Winter is a season of recovery and preparation
– Paul Theroux
As a follow up on my previous post and perhaps as a nuisance with my timing 😉 I have the compelling need to share with you some recommended seasonal foods for this winter (before dreading going on the scales in January) as well as the importance of food combinations.
December, January and February:
Apple, Banana, Beetroot, Beef, Brussels sprouts, Cabbage, Celeriac, Celery, Chestnut, Clementine, Chicken, Date, Goose, Grapefruit, Artichoke, Kale, Lamb, Leek, Lemon, Mussels, Onion, Orange, Oyster, Pak Choi, Parsnip, Pear, Pomegranate, Radicchio, Rhubarb, Salsify, Swede, Sweet Potato, Turnip, Venison and Whiting
If you don’t know the benefits of a seasonal diet please refer to my previous post ‘Seasonal Foods– Autumn’
The basic concept behind food combining is that one should eat foods which have roughly the same digestion time. Since different categories of foods are digested at varying rates, by using different enzymes and are broken down in a number of different areas, including the mouth, stomach, duodenum and jejunum.
By following this diet, one could potentially avoid gas, flatulence, heartburn, and upset stomach and perhaps in the long term symptoms of IBS, ulcers, arthritis, hypoglycemia, eczema, colon cancer and more. David R. Jacobs of the University of Minnesota calls it food synergy “The complexity of food combinations is fascinating because it’s tested in a way we can’t test drugs: by evolution”
This is not a new concept. As far back as the 12th century AD, the following advice was given to the founding Emperor of the Ming Dynasty in China:”Food and drink are relied upon to nurture life. But if one does not know that the nature of substances may be opposed to each other, and one consumes them altogether indiscriminately, the vital organs will be thrown out of harmony and disastrous consequences will soon arise. Therefore, those who wish to nurture their lives must carefully avoid doing such damage to themselves”.
But the Food combining nutritional approach was first developed and popularised by the New York physician William Howard Hay in the 1920s. It then took a life of its own, I have personally tested and retested the concept on myself and then advised loved ones and friends to try it ! I have found that it does improve energy levels and sleeping patterns as well as healthy weight loss , better skin, better absorption of nutrients, reduction of bloating and gas and more regular elimination.
But the scientific evidence behind this diet is controversial in some way . A study for example have shown that there was no difference in weight loss between a Low calorie diet and a Food combining diet except for a slightly better blood pressure and a loss of more fat in the group receiving the Food combining diet. Furthermore, some nutritionists claim this is nonsense, and that the human body is designed to digest lots of different foods at once.

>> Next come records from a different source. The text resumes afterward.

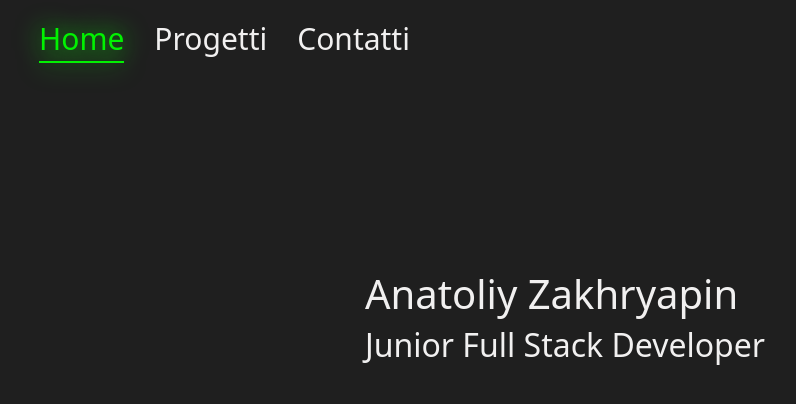
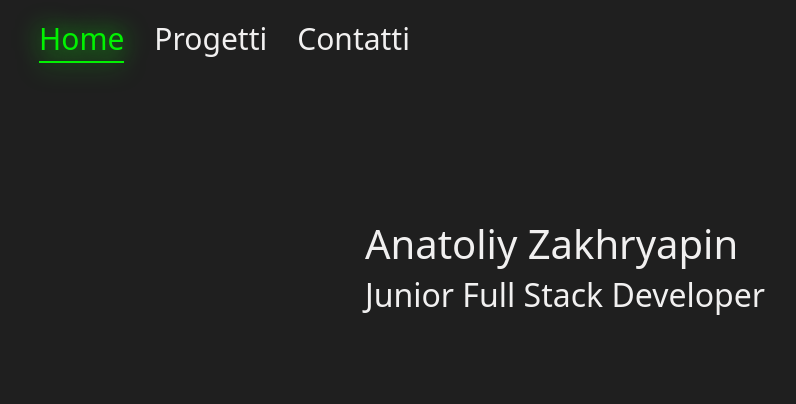
Before and after one commit to AnatoliyZakhryapin/vite-boolfolio, a Vue app: page / in a window 1280 px wide. Shown: the top 404 px of the page, without its empty margins (75-871 px from the left). Built offline with nearby package versions, Linux system fonts and the light colour scheme.

Commit message:
Change padding to page-main

```diff
--- a/src/App.vue
+++ b/src/App.vue
@@ -19,6 +19,6 @@ import AppHeader from './components/AppHeader.vue';
 @use "./style/general.scss" ;
 
 .page-main{
-  padding-top: 150px;
+  padding-top: 100px;
 }
 </style>
```
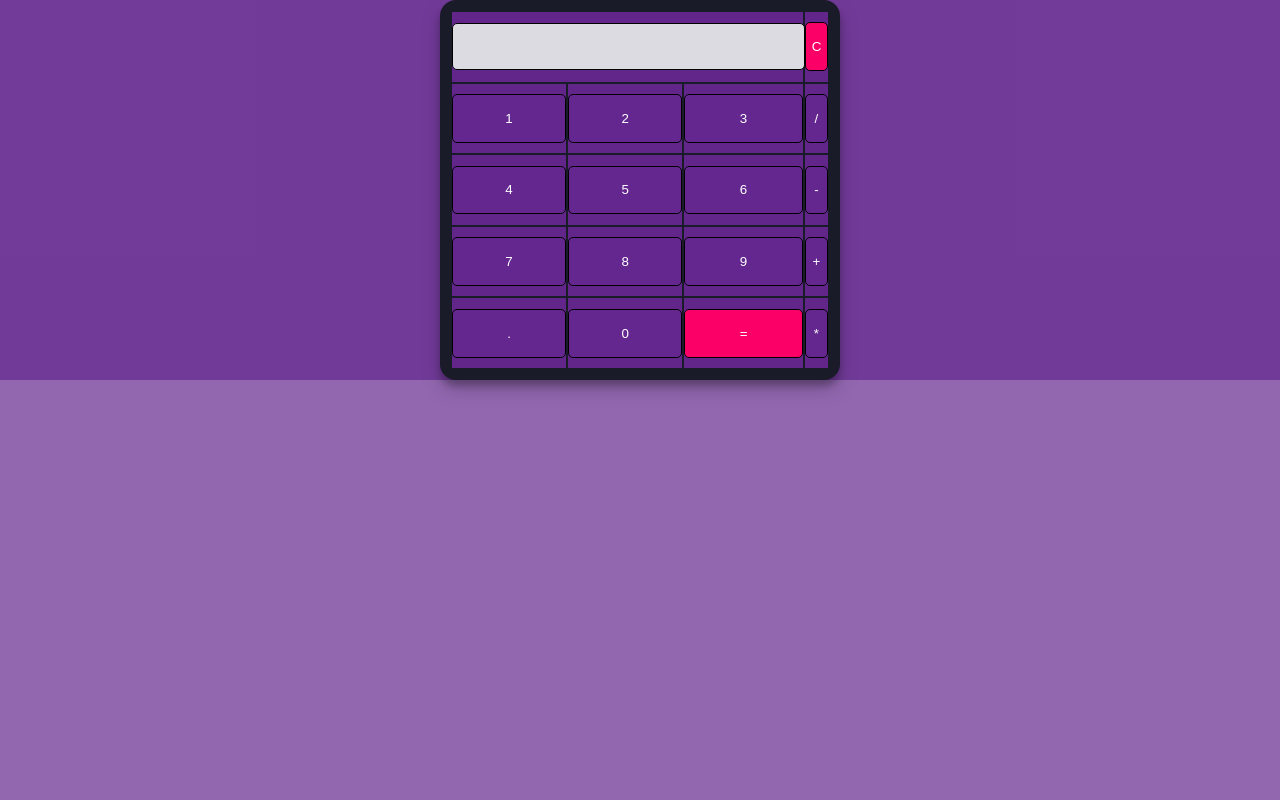
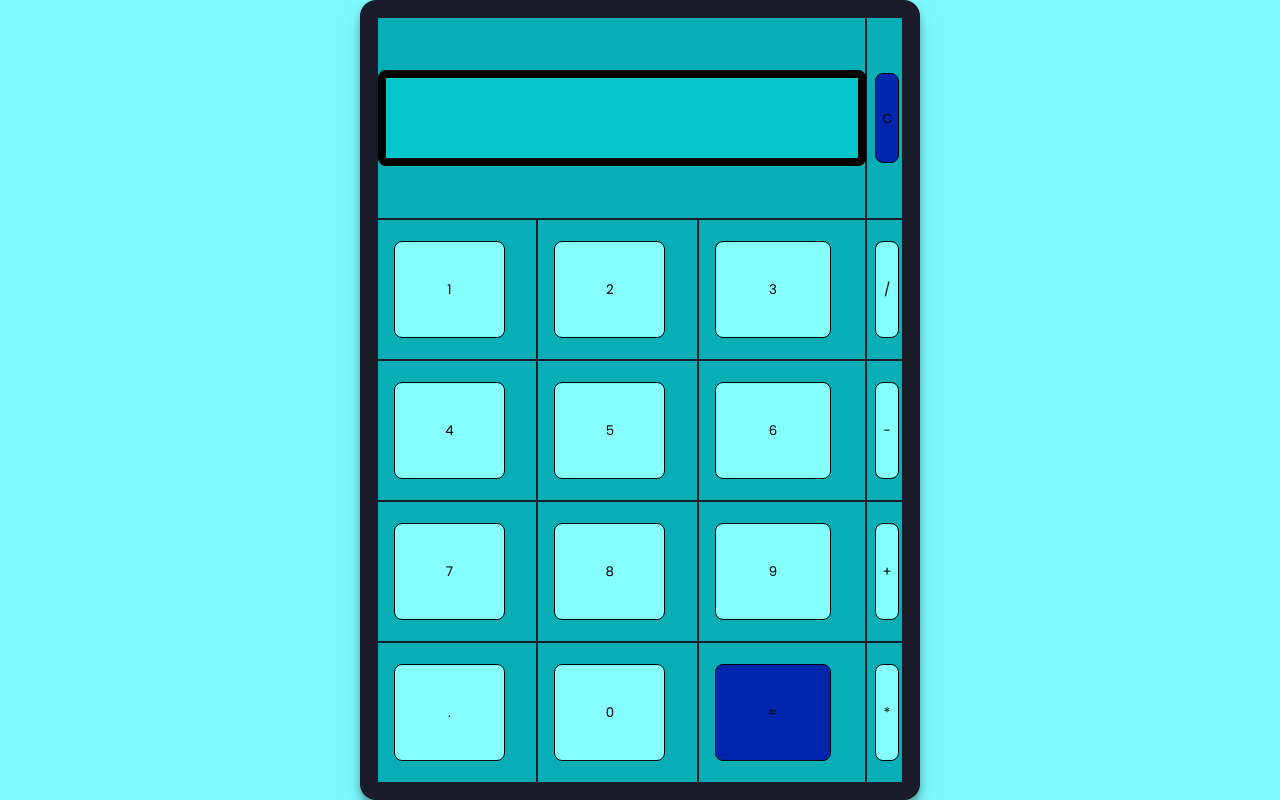
Before and after one commit to SujitAkulwar/calculator-website, a plain HTML site: page index.html in a window 1280 px wide. Drawn offline with Linux system fonts and the light colour scheme.

Commit message:
change 3

```diff
--- a/index.html
+++ b/index.html
@@ -13,40 +13,40 @@
 
 <body>
 
-    <table class = "calculator" >
+    <table class = "table" >
         <tr>
         <td colspan = "3"> <input class = "display-box" type = "text" id = "result" disabled /> </td>
 
         <td>
-            <input class = "button" type = "button" value = "C" onclick = "clearScreen()" style = "background-color: #fb0066;" /> </td>
+            <input class = "button2" type = "button" value = "C" onclick = "clearScreen()" style = "background-color: rgb(0, 38, 174);" /> </td>
         </tr>
 
         <tr>
             <td> <input class = "button" type = "button" value = "1" onclick = "display('1')" /> </td>
             <td> <input class = "button" type = "button" value = "2" onclick = "display('2')" /> </td>
             <td> <input class = "button" type = "button" value = "3" onclick = "display('3')" /> </td>
-            <td> <input class = "button" type = "button" value = "/" onclick = "display('/')" /> </td>
+            <td> <input class = "button1" type = "button" value = "/" onclick = "display('/')" /> </td>
         </tr>
 
         <tr>
             <td> <input class = "button" type = "button" value = "4" onclick = "display('4')" /> </td>
             <td> <input class = "button" type = "button" value = "5" onclick = "display('5')" /> </td>
             <td> <input class = "button" type = "button" value = "6" onclick = "display('6')" /> </td>
-            <td> <input class = "button" type = "button" value = "-" onclick = "display('-')" /> </td>
+            <td> <input class = "button1" type = "button" value = "-" onclick = "display('-')" /> </td>
         </tr>
 
         <tr>
             <td> <input class = "button" type = "button" value = "7" onclick = "display('7')" /> </td>
             <td> <input class = "button" type = "button" value = "8" onclick = "display('8')" /> </td>
             <td> <input class = "button" type = "button" value = "9" onclick = "display('9')" /> </td>
-            <td> <input class = "button" type = "button" value = "+" onclick = "display('+')" /> </td>
+            <td> <input class = "button1" type = "button" value = "+" onclick = "display('+')" /> </td>
         </tr>
 
         <tr>
             <td> <input class = "button" type = "button" value = "." onclick = "display('.')" /> </td>
             <td> <input class = "button" type = "button" value = "0" onclick = "display('0')" /> </td>
-            <td> <input class = "button" type = "button" value = "=" onclick = "calculate()" style = "background-color: #fb0066;" /> </td>
-            <td> <input class = "button" type = "button" value = "*" onclick = "display('*')" /> </td>
+            <td> <input class = "button" type = "button" value = "=" onclick = "calculate()" style = "background-color: rgb(0, 38, 174);" /> </td>
+            <td> <input class = "button1" type = "button" value = "*" onclick = "display('*')" /> </td>
         </tr>
     </table>
 
--- a/style.css
+++ b/style.css
@@ -1,40 +1,59 @@
 *{
     padding: 0;
     margin: 0;
-    background-color: rgba(100, 39, 143, 0.7);
+    background-color: rgba(0, 247, 255, 0.3);
     font-family: 'Poppins', sans-serif;
 }
-.calculator {
- padding: 10px;
- border-radius: 1em;
- height: 380px;
- width: 400px;
+.table {
+    padding: 2vh;
+    border-radius: 2vh;
+    height: 100vh;
+    width: 70vh;
     margin: auto;
     background-color: #191b28;
     box-shadow: rgba(0, 0, 0, 0.19) 0px 10px 20px, rgba(0, 0, 0, 0.23) 0px 6px 6px;
 }
 .display-box {
- font-family: 'Orbitron', sans-serif;
- background-color: #dcdbe1;
- border: solid black 0.5px;
- color: black;
- border-radius: 5px;
- width: 100%;
- height: 65%;
+    border: solid black 1vh;
+    border-radius:1vh;
+    width: 97%;
+    height: 40%;
+    padding: 0;
 }
 .button {
- font-family: 'Orbitron', sans-serif;
- background-color: #64278f;
- color: white;
+    background-color: #84fffb;
     border: solid black 0.5px;
- width: 100%;
- border-radius: 5px;
+    width: 70%;
+    border-radius: 1vh;
     height: 70%;
     outline: none;
+    margin-left: 2vh;
+    padding: 0;
 }
-.button:active {
- background: #e5e5e5;
- -webkit-box-shadow: inset 0px 0px 5px #c1c1c1;
- -moz-box-shadow: inset 0px 0px 5px #c1c1c1;
- box-shadow: inset 0px 0px 5px #c1c1c1;
+.button1{
+    background-color: #84fffb;
+    border: solid black 0.5px;
+    width: 70%;
+    border-radius: 1vh;
+    height: 70%;
+    outline: none;
+    margin-left: 1vh;
+    padding: 0;
 }
+.button2{
+    font-family: 'Orbitron', sans-serif;
+    background-color: #84fffb;
+    border: solid black 0.5px;
+    width: 70%;
+    border-radius: 1vh;
+    height: 45%;
+    outline: none;
+    margin-left: 1vh;
+    padding: 0;
+}
+.button:active ,.button1:active{
+ background: rgba(0, 0, 0, 0.4);
+ -webkit-box-shadow: inset 0px 0px 5px rgba(0, 0, 0, 0.5);
+ -moz-box-shadow: inset 0px 0px 5px rgba(0, 0, 0, 0.5);
+ box-shadow: inset 0px 0px 5px rgba(0, 0, 0, 0.5);
+}
```
Lines whose indentation alone changed are shown as unchanged.
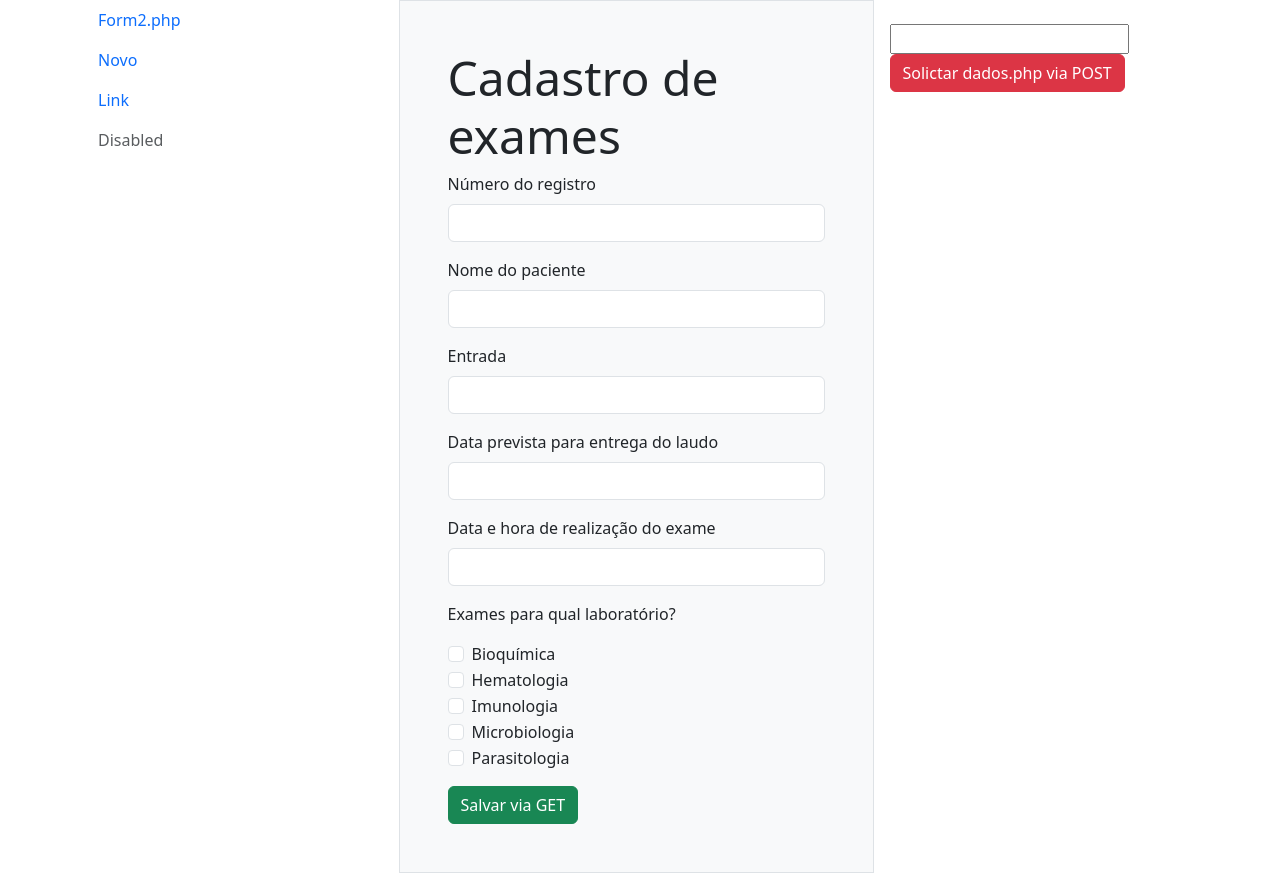
After one commit to Grandolffi/projetoIntegrado, a PHP site: page /cadastroExames.php in a window 1280 px wide. The commit adds this page. Run offline with PHP 8.4, Linux system fonts and the light colour scheme.

Commit message:
cadastro_exames
page cadastro exame

```diff
--- /dev/null
+++ b/cadastroExames.php
@@ -0,0 +1,100 @@
+<!DOCTYPE html>
+<html lang="pt-BR">
+
+<head>
+    <meta charset="UTF-8">
+    <meta name="viewport" content="width=device-width, initial-scale=1.0">
+    <!-- getbootstrap.com > include via CDN -->
+    <link href="https://cdn.jsdelivr.net/npm/bootstrap@5.3.3/dist/css/bootstrap.min.css" rel="stylesheet"
+        integrity="sha384-QWTKZyjpPEjISv5WaRU9OFeRpok6YctnYmDr5pNlyT2bRjXh0JMhjY6hW+ALEwIH" crossorigin="anonymous">
+    <title>aula 09/04</title>
+</head>
+
+<body>
+    <div class="container">
+        <div class="row">
+            <div class="col">
+                <!-- Aqui vai o menu -->
+                <?php
+                //include "menu.php";
+                require "menu.php";
+            ?>
+            </div>
+            <div class="col-5 border bg-light p-5">
+                <h1 class="display-5">Cadastro de exames</h1>
+                <form action="dados.php" method="get">
+                    <div class="mb-3">
+                        <label for="registro" class="form-label">Número do registro</label>
+                        <input type="text" class="form-control" name="registro" id="registro">
+                    </div>
+                    <div class="mb-3">
+                        <label for="nome_paciente" class="form-label">Nome do paciente</label>
+                        <input type="text" class="form-control" name="nome_paciente" id="nome_paciente">
+                    </div>
+                    <div class="mb-3">
+                        <label for="entrada" class="form-label">Entrada</label>
+                        <input type="text" class="form-control" name="entrada" id="entrada">
+                    </div>
+                    <div class="mb-3">
+                        <label for="data_laudo" class="form-label">Data prevista para entrega do laudo</label>
+                        <input type="text" class="form-control" name="data_laudo" id="data_laudo">
+                    </div>
+                    <div class="mb-3">
+                        <label for="data_exame" class="form-label">Data e hora de realização do exame</label>
+                        <input type="text" class="form-control" name="data_exame" id="data_exame">
+                    </div>
+                    <div class="mb-3">
+                        <p>Exames para qual laboratório?</p>
+                        <div class="form-check">
+                            <input class="form-check-input" type="checkbox" name="bioq" value="bioquimica"
+                                id="flexCheckDefault">
+                            <label class="form-check-label" for="flexCheckDefault">
+                                Bioquímica
+                            </label>
+                        </div>
+                        <div class="form-check">
+                            <input class="form-check-input" type="checkbox" name="hemato" value="hematologia"
+                                id="flexCheckChecked">
+                            <label class="form-check-label" for="flexCheckChecked">
+                                Hematologia
+                            </label>
+                        </div>
+                        <div class="form-check">
+                            <input class="form-check-input" type="checkbox" name="imuno" value="imunologia"
+                                id="flexCheckChecked">
+                            <label class="form-check-label" for="flexCheckChecked">
+                                Imunologia
+                            </label>
+                        </div>
+                        <div class="form-check">
+                            <input class="form-check-input" type="checkbox" name="micro" value="microbiologia"
+                                id="flexCheckChecked">
+                            <label class="form-check-label" for="flexCheckChecked">
+                                Microbiologia
+                            </label>
+                        </div>
+                        <div class="form-check">
+                            <input class="form-check-input" type="checkbox" name="parasito" value="parasitologia"
+                                id="flexCheckChecked">
+                            <label class="form-check-label" for="flexCheckChecked">
+                                Parasitologia
+                            </label>
+                        </div>
+                    </div>
+                    <button type="submit" class="btn btn-success">Salvar via GET</button>
+                </form>
+            </div>
+            <div class="col p-3 mt-2">
+                <!-- Solicitação via POST para formulario.php-->
+                <form action="dados.php" method="post">
+                    <input type="text" name="oi">
+                    <button type="submit" class="btn btn-danger">
+                        Solictar dados.php via POST
+                    </button>
+                </form>
+            </div>
+        </div>
+    </div>
+</body>
+
+</html>
--- /dev/null
+++ b/menu.php
@@ -0,0 +1,16 @@
+<nav>
+    <ul class="nav flex-column">
+        <li class="nav-item">
+            <a class="nav-link active" aria-current="page" href="form2.php">Form2.php</a>
+        </li>
+        <li class="nav-item">
+            <a class="nav-link" href="#">Novo</a>
+        </li>
+        <li class="nav-item">
+            <a class="nav-link" href="#">Link</a>
+        </li>
+        <li class="nav-item">
+            <a class="nav-link disabled" aria-disabled="true">Disabled</a>
+        </li>
+    </ul>
+</nav>
```
Also changed, not shown: form2.php (added, +37 -0 lines), input.php (+0 -8 lines).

While others claim that throughout human history, the likelihood was Man mostly ate one food at any one time and only recently did we get into making meals with mixed food types as we now know them. Either way if you are healthy and have no known chronic disease why not try and see for yourself ! if not , please consult your GP.
There are three primary categories of food: proteins, carbohydrates and fats.
Proteins begin their digestion chemically in the stomach. Carbohydrates on the other hand, are divided into two categories: fruits and starches. While fruits pass through your digestive system with ease, starches require three levels of breakdown; the very first stage is in your mouth. That’s why it’s crucial to carefully chew starchy foods.
The Basic rules of food combination:
1-No proteins and starches at the same meal
Protein and carbohydrate are digested differently. The body requires an acid base to digest proteins and an alkaline base to digest starches. Proteins and starches combine well with green, leafy vegetables and non-starchy vegetables, but they do not combine well with each other. This means, no bun with your hamburger, no meatballs with your pasta and no potatoes with your chicken!
2- No fruits and vegetables at the same meal.
Generally fruits should be eaten alone or with other fruits. Fruits pass through the body so quickly that by the time they reach the stomach, they are already partially digested. If they are combined with other food types, they get trapped in the stomach and start to rot and ferment. This is also why it’s crucial not to eat dessert after a meal.
3- Always eat melons on their own.
Melons digest faster than any other food types. Therefore, you should never eat melons with any meal including other fruits or your stomach will moan.
4-Fats and oils combine with everything (except fruits).
But should be used in limited amounts because while they won’t inhibit digestion, they will slow it down.
5- Time Lengths.
Wait the following lengths of time between incompatible meals :
a. Two hours after eating fruits.
b. Three hours after eating starches.
c. Four hours after eating proteins.
Happy Winter and Happy Holidays!